Work required:
Tally the lines in the listing below that hold the string "return", and reply with that tally alone.

Input material:
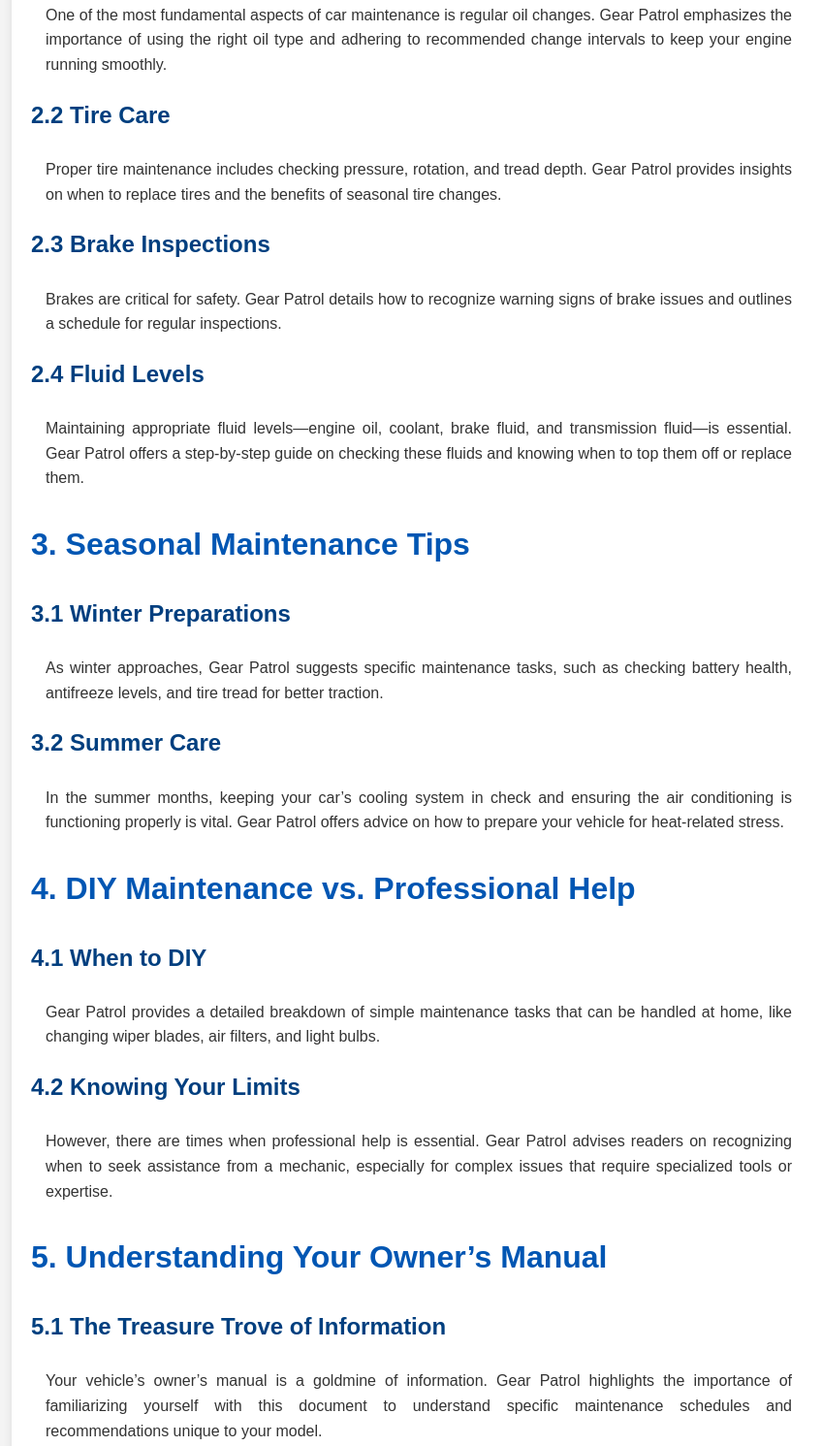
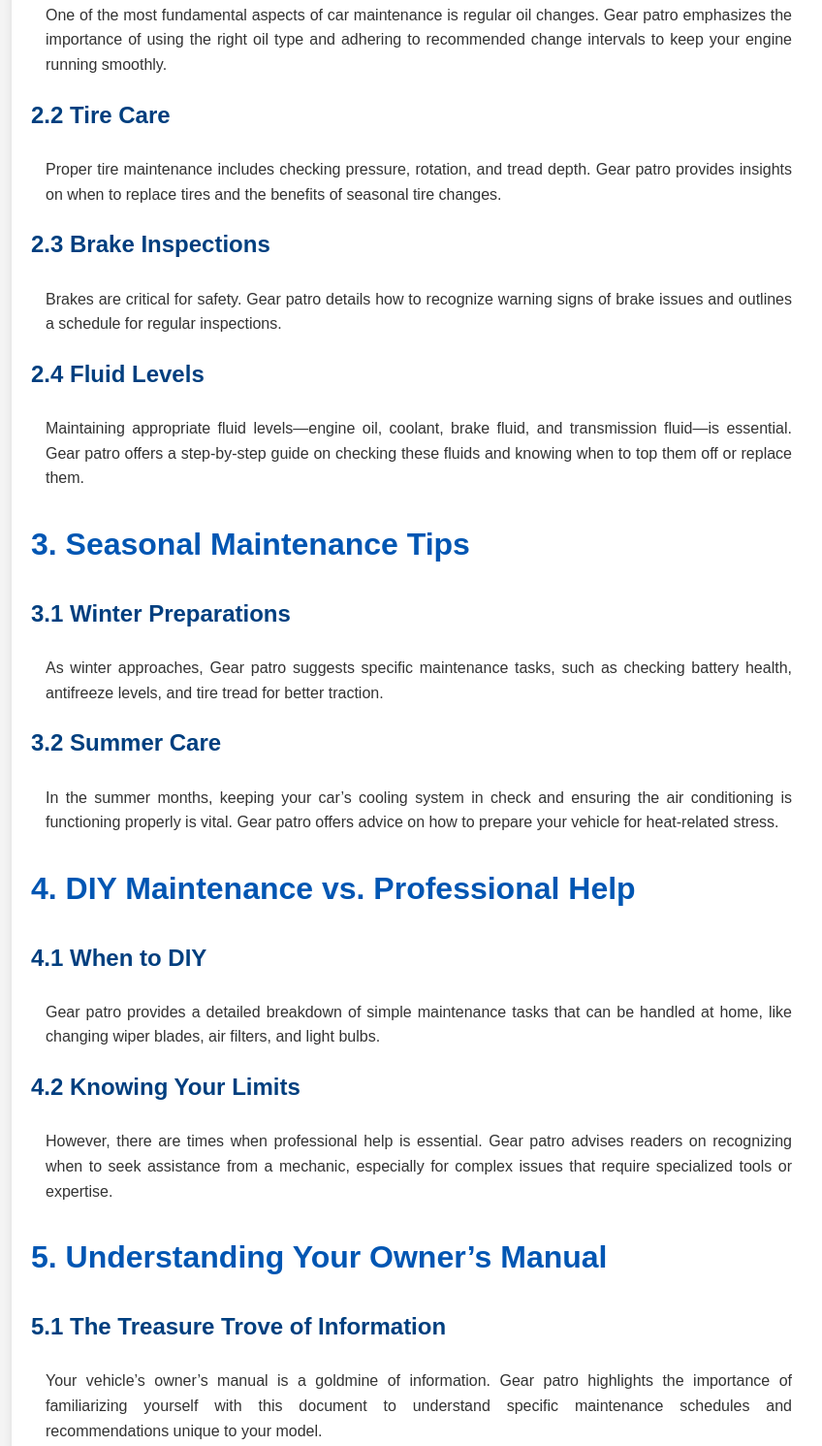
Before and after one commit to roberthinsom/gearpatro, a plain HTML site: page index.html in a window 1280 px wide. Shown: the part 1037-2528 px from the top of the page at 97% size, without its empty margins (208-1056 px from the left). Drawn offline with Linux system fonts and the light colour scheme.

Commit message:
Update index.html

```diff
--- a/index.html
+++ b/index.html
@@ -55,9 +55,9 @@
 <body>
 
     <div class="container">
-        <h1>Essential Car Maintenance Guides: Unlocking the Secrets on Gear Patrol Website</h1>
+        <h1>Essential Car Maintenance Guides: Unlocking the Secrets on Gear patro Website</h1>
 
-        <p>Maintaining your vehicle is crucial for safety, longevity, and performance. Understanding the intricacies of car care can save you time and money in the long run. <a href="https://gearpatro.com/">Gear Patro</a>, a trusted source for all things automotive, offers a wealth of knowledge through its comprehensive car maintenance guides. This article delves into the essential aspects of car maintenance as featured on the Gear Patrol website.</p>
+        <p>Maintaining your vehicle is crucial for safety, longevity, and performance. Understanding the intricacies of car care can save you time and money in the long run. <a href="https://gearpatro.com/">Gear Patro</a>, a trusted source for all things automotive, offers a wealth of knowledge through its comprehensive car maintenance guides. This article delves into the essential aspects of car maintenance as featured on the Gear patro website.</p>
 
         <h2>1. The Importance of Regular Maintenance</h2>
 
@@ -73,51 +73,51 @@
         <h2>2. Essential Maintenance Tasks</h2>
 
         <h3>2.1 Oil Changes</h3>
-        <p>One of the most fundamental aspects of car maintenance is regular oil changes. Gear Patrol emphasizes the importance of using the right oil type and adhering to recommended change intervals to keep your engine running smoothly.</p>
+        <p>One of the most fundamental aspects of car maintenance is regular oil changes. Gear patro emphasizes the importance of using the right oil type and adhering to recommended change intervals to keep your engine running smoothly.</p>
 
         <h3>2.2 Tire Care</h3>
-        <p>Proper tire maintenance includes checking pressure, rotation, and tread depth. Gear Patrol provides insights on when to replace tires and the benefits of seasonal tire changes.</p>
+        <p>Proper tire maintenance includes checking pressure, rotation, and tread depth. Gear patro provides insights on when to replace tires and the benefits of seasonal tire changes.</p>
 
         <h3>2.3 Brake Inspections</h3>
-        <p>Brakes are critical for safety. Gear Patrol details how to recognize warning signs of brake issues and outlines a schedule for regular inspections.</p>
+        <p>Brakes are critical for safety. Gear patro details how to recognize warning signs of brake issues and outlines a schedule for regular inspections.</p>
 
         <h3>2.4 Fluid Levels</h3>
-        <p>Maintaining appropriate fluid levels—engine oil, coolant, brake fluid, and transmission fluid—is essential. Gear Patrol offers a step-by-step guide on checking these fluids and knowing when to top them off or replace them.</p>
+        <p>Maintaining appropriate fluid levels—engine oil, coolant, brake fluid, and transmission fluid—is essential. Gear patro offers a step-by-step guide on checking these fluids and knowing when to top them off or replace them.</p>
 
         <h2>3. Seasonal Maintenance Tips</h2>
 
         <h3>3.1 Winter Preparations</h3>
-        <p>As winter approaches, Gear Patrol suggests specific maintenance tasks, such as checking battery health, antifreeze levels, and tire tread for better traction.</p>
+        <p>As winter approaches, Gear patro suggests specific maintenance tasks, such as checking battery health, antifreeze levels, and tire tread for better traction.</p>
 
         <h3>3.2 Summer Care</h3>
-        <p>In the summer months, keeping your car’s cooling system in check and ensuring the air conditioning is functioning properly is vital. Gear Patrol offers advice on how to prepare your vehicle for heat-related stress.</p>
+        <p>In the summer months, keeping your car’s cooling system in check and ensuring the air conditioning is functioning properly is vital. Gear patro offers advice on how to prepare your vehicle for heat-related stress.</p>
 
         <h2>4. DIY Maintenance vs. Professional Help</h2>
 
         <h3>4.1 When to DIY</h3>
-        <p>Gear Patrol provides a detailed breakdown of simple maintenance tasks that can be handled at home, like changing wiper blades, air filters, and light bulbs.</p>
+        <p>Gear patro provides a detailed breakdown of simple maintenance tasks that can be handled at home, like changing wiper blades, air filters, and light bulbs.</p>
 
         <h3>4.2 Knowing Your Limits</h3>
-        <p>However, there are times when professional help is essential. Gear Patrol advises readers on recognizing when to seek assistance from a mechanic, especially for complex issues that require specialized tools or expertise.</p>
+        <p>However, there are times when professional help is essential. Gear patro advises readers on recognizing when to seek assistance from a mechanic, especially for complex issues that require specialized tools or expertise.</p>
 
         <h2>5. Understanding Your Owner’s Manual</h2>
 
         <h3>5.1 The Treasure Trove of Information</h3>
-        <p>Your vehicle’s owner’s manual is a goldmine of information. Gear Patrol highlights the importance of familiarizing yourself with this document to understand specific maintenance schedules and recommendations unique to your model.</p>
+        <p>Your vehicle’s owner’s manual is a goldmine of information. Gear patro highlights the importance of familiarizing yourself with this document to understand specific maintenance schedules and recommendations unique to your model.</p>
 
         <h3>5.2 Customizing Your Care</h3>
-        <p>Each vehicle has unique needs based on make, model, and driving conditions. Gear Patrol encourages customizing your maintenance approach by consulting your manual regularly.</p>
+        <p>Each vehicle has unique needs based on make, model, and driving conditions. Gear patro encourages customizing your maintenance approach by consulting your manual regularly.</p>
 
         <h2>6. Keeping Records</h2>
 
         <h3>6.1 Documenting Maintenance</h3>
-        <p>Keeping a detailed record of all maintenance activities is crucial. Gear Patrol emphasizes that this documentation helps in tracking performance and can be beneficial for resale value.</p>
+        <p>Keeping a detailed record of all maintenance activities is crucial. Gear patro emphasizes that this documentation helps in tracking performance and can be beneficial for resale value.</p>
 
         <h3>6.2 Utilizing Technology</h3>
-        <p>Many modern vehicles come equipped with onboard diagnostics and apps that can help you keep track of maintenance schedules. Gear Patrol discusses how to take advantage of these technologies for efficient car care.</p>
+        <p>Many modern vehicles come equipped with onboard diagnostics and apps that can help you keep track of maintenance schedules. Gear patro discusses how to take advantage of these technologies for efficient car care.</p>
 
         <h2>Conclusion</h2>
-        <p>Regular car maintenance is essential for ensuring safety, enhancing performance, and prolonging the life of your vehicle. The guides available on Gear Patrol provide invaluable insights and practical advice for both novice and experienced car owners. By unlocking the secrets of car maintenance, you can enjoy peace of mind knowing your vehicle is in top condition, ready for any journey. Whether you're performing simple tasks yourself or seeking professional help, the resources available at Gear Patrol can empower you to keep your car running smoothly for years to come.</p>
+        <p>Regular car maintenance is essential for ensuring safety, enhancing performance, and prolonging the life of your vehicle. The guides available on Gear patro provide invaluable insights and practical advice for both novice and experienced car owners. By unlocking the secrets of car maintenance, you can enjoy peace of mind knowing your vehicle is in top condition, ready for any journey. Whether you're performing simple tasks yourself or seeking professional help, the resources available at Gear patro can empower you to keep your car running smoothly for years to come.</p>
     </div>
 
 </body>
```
---
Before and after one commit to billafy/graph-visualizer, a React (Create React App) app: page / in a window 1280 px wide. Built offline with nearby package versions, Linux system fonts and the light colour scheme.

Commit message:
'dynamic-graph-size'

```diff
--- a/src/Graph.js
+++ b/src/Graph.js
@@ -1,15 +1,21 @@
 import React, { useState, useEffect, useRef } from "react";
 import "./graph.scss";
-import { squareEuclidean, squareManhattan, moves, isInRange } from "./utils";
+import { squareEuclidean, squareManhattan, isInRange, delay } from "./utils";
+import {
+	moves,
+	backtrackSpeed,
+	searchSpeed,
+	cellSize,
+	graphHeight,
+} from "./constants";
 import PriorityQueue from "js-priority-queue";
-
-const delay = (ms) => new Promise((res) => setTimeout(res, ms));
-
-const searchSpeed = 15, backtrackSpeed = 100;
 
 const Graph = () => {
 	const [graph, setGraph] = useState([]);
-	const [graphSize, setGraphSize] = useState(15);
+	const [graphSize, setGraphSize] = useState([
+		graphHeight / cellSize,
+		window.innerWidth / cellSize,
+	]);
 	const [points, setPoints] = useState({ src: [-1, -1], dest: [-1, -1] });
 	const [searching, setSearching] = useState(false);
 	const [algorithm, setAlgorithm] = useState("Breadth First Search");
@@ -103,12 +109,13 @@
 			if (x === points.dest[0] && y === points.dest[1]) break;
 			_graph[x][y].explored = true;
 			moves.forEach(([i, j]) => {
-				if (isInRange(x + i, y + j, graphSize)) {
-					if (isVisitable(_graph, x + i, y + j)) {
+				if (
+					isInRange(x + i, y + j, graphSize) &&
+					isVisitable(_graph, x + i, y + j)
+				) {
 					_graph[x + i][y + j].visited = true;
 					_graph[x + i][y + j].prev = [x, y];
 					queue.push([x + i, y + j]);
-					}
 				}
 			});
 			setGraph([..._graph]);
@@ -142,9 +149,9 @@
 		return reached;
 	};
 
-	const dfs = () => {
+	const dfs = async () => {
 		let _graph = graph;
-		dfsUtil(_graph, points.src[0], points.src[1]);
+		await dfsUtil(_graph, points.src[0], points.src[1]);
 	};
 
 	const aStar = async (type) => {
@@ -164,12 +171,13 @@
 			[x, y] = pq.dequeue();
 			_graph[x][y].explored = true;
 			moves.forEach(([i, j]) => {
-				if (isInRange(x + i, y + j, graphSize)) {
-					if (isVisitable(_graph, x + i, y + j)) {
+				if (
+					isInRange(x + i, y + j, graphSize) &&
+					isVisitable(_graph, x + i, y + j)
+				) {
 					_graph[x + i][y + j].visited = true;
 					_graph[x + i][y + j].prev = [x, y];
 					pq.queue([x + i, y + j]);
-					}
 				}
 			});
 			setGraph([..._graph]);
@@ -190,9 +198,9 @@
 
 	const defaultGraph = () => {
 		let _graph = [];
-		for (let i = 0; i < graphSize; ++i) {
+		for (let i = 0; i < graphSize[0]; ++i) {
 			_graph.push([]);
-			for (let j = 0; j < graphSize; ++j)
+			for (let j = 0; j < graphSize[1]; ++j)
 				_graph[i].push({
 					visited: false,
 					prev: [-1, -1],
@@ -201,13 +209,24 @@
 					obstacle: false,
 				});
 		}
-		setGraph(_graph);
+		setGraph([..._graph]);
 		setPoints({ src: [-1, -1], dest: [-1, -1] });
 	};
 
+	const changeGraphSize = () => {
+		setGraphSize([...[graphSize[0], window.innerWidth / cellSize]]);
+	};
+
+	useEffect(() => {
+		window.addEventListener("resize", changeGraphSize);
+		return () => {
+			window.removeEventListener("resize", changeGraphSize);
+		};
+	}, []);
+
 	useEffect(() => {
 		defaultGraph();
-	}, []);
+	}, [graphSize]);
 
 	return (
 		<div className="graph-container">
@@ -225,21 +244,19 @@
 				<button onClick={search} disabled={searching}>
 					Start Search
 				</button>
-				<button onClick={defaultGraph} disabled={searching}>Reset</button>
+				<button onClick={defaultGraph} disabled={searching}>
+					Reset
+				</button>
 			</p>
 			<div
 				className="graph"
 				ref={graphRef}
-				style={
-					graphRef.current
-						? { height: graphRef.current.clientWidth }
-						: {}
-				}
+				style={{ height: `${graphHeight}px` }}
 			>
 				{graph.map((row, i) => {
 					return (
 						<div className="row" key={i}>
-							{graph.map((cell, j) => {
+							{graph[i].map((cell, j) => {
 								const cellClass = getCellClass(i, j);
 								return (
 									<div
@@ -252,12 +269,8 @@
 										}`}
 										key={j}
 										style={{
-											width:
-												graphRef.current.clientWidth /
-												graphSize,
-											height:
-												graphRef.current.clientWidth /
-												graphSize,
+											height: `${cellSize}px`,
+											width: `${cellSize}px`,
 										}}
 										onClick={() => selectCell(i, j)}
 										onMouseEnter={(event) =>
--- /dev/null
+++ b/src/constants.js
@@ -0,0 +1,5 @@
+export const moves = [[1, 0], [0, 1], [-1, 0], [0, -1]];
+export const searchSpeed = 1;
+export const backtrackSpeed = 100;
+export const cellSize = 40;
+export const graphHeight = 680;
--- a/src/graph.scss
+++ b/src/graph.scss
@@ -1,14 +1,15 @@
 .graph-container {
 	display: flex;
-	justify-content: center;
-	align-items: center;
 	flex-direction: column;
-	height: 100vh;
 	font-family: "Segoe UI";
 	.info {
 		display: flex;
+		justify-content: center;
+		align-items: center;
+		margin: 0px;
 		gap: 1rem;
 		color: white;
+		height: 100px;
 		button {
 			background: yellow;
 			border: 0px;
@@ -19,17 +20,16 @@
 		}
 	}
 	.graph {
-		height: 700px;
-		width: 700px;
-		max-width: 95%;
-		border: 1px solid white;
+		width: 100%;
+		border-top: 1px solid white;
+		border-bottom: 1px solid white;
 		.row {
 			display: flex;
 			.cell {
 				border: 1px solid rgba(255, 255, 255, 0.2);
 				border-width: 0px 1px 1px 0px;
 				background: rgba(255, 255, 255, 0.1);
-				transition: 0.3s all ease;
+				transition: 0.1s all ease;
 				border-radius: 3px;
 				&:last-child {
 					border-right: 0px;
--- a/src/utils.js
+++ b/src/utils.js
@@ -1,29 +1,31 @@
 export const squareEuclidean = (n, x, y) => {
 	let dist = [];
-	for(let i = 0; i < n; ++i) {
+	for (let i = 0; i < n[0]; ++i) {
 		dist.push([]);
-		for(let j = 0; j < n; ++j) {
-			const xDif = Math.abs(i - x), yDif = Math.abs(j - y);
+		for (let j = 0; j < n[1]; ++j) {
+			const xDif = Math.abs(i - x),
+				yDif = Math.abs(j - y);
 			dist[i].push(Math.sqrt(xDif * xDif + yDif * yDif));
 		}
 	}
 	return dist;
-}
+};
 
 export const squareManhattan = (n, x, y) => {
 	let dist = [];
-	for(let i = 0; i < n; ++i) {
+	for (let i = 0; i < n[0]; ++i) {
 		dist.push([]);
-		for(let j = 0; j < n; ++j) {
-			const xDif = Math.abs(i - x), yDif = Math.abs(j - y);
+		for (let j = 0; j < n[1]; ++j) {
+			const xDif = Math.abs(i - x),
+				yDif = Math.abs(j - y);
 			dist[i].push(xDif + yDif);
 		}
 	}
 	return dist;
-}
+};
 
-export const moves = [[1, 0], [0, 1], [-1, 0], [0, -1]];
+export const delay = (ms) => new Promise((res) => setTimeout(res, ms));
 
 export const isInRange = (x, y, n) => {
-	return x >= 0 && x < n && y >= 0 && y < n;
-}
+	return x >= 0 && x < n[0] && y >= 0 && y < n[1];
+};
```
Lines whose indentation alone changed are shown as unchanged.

Task solution:
9